**Task:** Every line below that holds the word "other" counts once; please tally them and give only the total.

(Dataset entries)
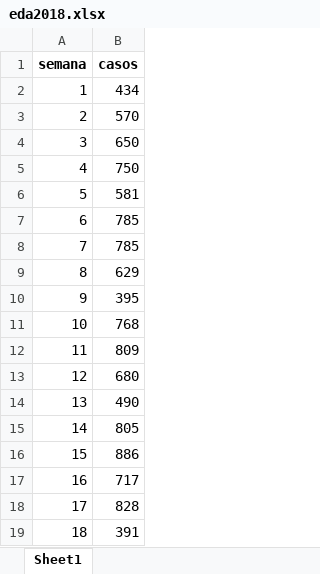
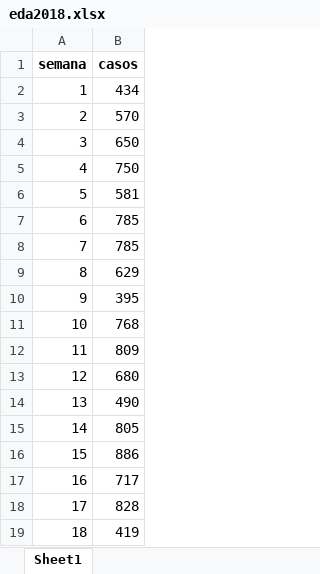
Before and after one commit to sivigilaper/Boletin_epi, an Excel workbook: Boletin_ Epi_Pereira/Datos/eda2018.xlsx, sheet Sheet1, drawn as a sheet; values as stored, in another font and other column widths than the file's, no borders; the diff names each change by its address in the sheet, - before the commit and + after, or states it on an @@ line.

```diff
--- a/Boletin_ Epi_Pereira/Datos/eda2018.xlsx (sheet Sheet1)
+++ b/Boletin_ Epi_Pereira/Datos/eda2018.xlsx (sheet Sheet1)
-B19 (casos): 391
+B19 (casos): 419
```
Also changed, not shown: Boletin_ Epi_Pereira/Datos/poisson.xlsx, 4 other files.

**Exercise response:** 2